__Brief__: Once the records below have been read, copy them all out exactly.

__Input records__:
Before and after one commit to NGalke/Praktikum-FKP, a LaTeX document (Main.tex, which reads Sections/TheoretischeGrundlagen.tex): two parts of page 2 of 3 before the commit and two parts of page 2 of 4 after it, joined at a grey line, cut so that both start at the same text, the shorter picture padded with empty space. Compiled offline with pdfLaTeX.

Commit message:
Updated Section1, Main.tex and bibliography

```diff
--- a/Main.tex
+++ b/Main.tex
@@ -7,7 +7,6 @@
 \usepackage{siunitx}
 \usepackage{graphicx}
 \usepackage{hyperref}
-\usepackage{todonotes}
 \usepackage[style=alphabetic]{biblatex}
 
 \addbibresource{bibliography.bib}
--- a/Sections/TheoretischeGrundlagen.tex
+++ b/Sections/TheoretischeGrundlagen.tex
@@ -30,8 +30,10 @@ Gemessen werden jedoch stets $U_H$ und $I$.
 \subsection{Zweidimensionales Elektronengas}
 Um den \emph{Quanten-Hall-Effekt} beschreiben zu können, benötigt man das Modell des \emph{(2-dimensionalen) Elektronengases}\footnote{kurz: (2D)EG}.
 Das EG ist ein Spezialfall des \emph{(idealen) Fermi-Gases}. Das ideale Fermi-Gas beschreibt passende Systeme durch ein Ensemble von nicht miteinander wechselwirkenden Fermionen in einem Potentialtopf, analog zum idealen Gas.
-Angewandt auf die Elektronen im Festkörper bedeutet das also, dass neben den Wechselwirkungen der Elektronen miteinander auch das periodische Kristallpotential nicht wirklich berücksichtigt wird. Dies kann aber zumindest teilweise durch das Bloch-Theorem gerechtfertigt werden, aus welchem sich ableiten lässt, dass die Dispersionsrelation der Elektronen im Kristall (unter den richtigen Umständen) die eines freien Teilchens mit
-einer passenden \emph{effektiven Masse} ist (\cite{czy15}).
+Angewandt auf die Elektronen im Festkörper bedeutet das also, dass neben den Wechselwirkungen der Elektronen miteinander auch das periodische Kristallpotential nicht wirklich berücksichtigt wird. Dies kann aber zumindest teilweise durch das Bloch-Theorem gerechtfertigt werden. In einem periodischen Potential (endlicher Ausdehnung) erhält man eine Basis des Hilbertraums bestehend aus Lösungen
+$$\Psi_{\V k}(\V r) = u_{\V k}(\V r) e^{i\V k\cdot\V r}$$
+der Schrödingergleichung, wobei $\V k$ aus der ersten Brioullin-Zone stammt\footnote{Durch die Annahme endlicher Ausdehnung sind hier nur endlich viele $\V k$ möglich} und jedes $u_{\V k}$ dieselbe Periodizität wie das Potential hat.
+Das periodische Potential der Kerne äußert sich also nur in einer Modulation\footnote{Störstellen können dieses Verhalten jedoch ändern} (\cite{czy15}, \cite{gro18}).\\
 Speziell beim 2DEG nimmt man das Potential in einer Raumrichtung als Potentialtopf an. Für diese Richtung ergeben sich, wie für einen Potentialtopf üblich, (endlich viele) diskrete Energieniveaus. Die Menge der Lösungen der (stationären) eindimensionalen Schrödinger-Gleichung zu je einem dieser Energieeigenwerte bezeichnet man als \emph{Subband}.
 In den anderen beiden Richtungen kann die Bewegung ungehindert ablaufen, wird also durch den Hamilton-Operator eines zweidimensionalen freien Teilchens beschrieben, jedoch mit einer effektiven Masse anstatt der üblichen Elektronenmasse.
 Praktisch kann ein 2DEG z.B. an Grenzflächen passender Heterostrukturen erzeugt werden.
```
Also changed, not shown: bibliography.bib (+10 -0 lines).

__Output of the task__:
Before and after one commit to NGalke/Praktikum-FKP, a LaTeX document (Main.tex, which reads Sections/TheoretischeGrundlagen.tex): two parts of page 2 of 3 before the commit and two parts of page 2 of 4 after it, joined at a grey line, cut so that both start at the same text, the shorter picture padded with empty space. Compiled offline with pdfLaTeX.

Commit message:
Updated Section1, Main.tex and bibliography

```diff
--- a/Main.tex
+++ b/Main.tex
@@ -7,7 +7,6 @@
 \usepackage{siunitx}
 \usepackage{graphicx}
 \usepackage{hyperref}
-\usepackage{todonotes}
 \usepackage[style=alphabetic]{biblatex}
 
 \addbibresource{bibliography.bib}
--- a/Sections/TheoretischeGrundlagen.tex
+++ b/Sections/TheoretischeGrundlagen.tex
@@ -30,8 +30,10 @@ Gemessen werden jedoch stets $U_H$ und $I$.
 \subsection{Zweidimensionales Elektronengas}
 Um den \emph{Quanten-Hall-Effekt} beschreiben zu können, benötigt man das Modell des \emph{(2-dimensionalen) Elektronengases}\footnote{kurz: (2D)EG}.
 Das EG ist ein Spezialfall des \emph{(idealen) Fermi-Gases}. Das ideale Fermi-Gas beschreibt passende Systeme durch ein Ensemble von nicht miteinander wechselwirkenden Fermionen in einem Potentialtopf, analog zum idealen Gas.
-Angewandt auf die Elektronen im Festkörper bedeutet das also, dass neben den Wechselwirkungen der Elektronen miteinander auch das periodische Kristallpotential nicht wirklich berücksichtigt wird. Dies kann aber zumindest teilweise durch das Bloch-Theorem gerechtfertigt werden, aus welchem sich ableiten lässt, dass die Dispersionsrelation der Elektronen im Kristall (unter den richtigen Umständen) die eines freien Teilchens mit
-einer passenden \emph{effektiven Masse} ist (\cite{czy15}).
+Angewandt auf die Elektronen im Festkörper bedeutet das also, dass neben den Wechselwirkungen der Elektronen miteinander auch das periodische Kristallpotential nicht wirklich berücksichtigt wird. Dies kann aber zumindest teilweise durch das Bloch-Theorem gerechtfertigt werden. In einem periodischen Potential (endlicher Ausdehnung) erhält man eine Basis des Hilbertraums bestehend aus Lösungen
+$$\Psi_{\V k}(\V r) = u_{\V k}(\V r) e^{i\V k\cdot\V r}$$
+der Schrödingergleichung, wobei $\V k$ aus der ersten Brioullin-Zone stammt\footnote{Durch die Annahme endlicher Ausdehnung sind hier nur endlich viele $\V k$ möglich} und jedes $u_{\V k}$ dieselbe Periodizität wie das Potential hat.
+Das periodische Potential der Kerne äußert sich also nur in einer Modulation\footnote{Störstellen können dieses Verhalten jedoch ändern} (\cite{czy15}, \cite{gro18}).\\
 Speziell beim 2DEG nimmt man das Potential in einer Raumrichtung als Potentialtopf an. Für diese Richtung ergeben sich, wie für einen Potentialtopf üblich, (endlich viele) diskrete Energieniveaus. Die Menge der Lösungen der (stationären) eindimensionalen Schrödinger-Gleichung zu je einem dieser Energieeigenwerte bezeichnet man als \emph{Subband}.
 In den anderen beiden Richtungen kann die Bewegung ungehindert ablaufen, wird also durch den Hamilton-Operator eines zweidimensionalen freien Teilchens beschrieben, jedoch mit einer effektiven Masse anstatt der üblichen Elektronenmasse.
 Praktisch kann ein 2DEG z.B. an Grenzflächen passender Heterostrukturen erzeugt werden.
```
Also changed, not shown: bibliography.bib (+10 -0 lines).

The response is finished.